▸ Exercise aim
Gather all lines from the material that contain the word "connect".

▸ Input for this task
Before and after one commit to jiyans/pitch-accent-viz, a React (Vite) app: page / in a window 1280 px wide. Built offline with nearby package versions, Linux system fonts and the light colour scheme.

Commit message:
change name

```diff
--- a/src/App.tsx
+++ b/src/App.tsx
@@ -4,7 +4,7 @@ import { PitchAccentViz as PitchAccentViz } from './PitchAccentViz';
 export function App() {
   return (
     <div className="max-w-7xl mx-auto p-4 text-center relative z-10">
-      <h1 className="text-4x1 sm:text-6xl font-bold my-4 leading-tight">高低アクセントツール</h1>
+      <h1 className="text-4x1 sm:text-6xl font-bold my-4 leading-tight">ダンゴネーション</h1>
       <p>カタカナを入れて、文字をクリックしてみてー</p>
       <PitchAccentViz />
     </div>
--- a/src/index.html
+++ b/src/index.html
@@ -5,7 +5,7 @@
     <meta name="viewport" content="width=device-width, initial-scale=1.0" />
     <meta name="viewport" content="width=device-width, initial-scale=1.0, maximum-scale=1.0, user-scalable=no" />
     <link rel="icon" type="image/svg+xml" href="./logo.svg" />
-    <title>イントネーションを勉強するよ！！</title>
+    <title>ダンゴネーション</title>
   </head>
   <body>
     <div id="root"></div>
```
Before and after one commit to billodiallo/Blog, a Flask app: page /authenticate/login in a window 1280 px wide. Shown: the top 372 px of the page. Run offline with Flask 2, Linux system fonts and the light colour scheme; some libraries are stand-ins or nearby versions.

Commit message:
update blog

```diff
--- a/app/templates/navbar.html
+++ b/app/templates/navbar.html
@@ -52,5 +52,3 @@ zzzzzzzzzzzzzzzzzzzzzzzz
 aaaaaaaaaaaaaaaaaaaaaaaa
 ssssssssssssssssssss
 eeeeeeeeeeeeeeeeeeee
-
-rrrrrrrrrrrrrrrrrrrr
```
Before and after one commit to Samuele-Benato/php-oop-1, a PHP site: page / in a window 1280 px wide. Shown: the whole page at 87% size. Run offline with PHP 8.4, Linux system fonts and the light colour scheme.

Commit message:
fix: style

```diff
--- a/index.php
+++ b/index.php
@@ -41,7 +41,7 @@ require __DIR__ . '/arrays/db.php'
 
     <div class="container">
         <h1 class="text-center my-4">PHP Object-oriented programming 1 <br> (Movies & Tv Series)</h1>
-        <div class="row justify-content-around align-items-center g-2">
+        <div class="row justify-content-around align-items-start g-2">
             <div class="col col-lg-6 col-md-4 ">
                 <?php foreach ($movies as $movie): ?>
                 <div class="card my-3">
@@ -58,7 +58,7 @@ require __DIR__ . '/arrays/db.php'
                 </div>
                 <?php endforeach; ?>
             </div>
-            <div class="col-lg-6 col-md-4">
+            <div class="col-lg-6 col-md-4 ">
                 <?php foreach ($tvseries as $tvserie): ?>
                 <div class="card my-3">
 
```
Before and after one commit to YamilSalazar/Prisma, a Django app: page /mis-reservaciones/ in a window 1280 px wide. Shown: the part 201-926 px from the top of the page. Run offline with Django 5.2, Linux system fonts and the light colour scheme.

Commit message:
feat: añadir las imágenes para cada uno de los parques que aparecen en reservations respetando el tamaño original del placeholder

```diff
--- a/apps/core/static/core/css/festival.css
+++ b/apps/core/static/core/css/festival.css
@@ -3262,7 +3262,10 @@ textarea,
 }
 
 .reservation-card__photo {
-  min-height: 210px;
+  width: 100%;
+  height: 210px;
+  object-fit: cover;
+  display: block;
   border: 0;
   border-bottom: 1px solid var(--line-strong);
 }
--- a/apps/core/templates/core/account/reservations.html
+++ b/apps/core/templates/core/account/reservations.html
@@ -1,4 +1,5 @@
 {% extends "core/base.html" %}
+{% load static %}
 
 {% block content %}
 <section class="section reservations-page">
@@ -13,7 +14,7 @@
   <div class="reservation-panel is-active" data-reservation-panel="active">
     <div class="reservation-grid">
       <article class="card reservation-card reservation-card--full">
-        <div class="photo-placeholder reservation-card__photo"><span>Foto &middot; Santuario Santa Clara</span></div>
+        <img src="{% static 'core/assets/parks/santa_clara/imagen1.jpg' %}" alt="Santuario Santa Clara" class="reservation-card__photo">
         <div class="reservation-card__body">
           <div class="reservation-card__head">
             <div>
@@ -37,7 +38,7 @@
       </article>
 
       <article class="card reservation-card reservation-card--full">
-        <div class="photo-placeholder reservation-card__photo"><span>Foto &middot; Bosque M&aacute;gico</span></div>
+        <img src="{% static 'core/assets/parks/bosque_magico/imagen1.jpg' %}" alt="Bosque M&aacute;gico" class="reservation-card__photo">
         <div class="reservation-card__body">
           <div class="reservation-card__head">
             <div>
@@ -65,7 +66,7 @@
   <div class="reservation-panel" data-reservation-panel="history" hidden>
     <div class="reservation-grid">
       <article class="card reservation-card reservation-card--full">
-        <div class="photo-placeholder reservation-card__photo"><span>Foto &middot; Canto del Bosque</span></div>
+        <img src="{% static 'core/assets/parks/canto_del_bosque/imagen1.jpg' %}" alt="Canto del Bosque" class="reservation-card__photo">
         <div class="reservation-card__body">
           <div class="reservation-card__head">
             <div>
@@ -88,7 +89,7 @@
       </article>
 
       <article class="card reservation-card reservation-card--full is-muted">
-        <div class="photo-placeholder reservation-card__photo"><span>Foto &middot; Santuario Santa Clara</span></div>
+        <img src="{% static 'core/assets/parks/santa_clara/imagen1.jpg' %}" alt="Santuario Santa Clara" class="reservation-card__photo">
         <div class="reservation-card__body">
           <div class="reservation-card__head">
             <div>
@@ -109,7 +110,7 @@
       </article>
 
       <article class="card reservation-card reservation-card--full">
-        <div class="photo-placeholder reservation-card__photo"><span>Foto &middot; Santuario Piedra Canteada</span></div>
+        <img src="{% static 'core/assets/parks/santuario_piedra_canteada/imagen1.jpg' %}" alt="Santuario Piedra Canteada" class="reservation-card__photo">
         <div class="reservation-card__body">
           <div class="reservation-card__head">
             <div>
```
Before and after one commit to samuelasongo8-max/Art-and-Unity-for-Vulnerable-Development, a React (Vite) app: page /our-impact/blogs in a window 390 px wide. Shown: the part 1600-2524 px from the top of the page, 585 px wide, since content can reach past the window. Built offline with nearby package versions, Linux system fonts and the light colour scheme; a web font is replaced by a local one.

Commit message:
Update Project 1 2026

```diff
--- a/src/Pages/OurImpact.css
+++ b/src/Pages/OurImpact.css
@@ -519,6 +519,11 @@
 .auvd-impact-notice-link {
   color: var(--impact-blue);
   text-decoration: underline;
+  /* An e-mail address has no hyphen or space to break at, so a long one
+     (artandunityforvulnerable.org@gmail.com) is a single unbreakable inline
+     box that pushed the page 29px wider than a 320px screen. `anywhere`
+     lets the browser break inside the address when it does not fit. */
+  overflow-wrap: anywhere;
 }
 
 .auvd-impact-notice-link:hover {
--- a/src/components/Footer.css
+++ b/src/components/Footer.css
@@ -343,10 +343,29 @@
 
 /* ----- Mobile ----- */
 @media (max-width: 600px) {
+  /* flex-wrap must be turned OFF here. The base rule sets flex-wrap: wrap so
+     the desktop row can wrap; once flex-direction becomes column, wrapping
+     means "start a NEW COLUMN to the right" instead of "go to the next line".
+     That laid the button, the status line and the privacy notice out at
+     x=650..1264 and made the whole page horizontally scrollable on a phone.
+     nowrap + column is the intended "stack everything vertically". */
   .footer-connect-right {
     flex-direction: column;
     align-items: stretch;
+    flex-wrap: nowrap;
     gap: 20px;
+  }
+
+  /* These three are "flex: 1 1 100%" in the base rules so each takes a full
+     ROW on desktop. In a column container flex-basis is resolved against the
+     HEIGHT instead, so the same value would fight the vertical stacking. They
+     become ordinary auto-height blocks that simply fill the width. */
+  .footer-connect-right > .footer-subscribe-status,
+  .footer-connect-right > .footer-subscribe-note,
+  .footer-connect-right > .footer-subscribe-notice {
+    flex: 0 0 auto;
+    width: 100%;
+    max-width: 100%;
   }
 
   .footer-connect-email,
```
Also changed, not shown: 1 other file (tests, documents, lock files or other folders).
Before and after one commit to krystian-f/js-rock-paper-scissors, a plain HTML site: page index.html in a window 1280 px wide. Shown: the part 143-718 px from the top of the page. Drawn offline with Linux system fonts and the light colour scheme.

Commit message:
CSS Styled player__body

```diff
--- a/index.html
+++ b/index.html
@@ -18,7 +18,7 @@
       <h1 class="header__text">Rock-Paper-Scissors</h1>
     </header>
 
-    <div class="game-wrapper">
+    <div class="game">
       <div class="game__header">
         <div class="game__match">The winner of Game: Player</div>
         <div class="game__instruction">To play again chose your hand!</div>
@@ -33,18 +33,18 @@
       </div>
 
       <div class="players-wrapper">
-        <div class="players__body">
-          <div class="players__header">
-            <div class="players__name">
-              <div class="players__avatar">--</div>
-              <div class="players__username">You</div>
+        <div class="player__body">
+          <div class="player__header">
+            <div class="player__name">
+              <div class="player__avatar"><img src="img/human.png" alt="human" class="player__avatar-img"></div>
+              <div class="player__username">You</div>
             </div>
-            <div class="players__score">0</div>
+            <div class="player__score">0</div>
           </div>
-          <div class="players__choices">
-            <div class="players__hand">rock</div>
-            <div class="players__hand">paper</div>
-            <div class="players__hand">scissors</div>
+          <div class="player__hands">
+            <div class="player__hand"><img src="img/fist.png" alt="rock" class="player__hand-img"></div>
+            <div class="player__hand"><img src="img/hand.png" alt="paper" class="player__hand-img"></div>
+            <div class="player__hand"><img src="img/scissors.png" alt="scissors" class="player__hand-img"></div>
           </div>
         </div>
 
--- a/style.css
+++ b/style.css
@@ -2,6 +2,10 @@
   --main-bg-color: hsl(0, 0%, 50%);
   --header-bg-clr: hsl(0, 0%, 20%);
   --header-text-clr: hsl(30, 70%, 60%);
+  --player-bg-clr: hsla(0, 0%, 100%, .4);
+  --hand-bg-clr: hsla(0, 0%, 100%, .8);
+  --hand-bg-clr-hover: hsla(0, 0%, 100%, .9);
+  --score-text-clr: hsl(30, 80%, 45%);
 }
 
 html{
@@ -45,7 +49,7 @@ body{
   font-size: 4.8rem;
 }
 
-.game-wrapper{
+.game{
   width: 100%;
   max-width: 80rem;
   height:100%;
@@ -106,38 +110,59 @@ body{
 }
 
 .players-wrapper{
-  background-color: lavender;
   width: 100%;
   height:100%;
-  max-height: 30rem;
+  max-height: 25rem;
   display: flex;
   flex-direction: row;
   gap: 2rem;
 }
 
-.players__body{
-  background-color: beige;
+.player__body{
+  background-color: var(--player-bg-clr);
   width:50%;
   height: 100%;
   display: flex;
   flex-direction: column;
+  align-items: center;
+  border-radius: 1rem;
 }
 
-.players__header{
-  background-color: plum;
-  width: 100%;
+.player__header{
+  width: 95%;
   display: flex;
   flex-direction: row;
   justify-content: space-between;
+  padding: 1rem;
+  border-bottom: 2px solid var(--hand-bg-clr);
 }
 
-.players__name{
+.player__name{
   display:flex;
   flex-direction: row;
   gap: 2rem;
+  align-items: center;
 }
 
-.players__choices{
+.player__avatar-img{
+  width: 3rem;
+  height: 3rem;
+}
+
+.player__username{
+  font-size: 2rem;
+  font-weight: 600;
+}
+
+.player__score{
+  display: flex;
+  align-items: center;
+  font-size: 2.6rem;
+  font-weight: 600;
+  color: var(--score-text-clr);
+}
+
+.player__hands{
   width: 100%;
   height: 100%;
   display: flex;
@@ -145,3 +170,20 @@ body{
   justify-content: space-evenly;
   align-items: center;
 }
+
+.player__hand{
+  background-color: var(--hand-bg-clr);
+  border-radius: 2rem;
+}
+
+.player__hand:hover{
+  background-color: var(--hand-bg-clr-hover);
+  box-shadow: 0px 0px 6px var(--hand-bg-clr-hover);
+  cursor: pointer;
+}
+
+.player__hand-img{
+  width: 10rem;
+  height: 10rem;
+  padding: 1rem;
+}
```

▸ Task response
   .footer-connect-right {
+  .footer-connect-right > .footer-subscribe-status,
+  .footer-connect-right > .footer-subscribe-note,
+  .footer-connect-right > .footer-subscribe-notice {
   .footer-connect-email,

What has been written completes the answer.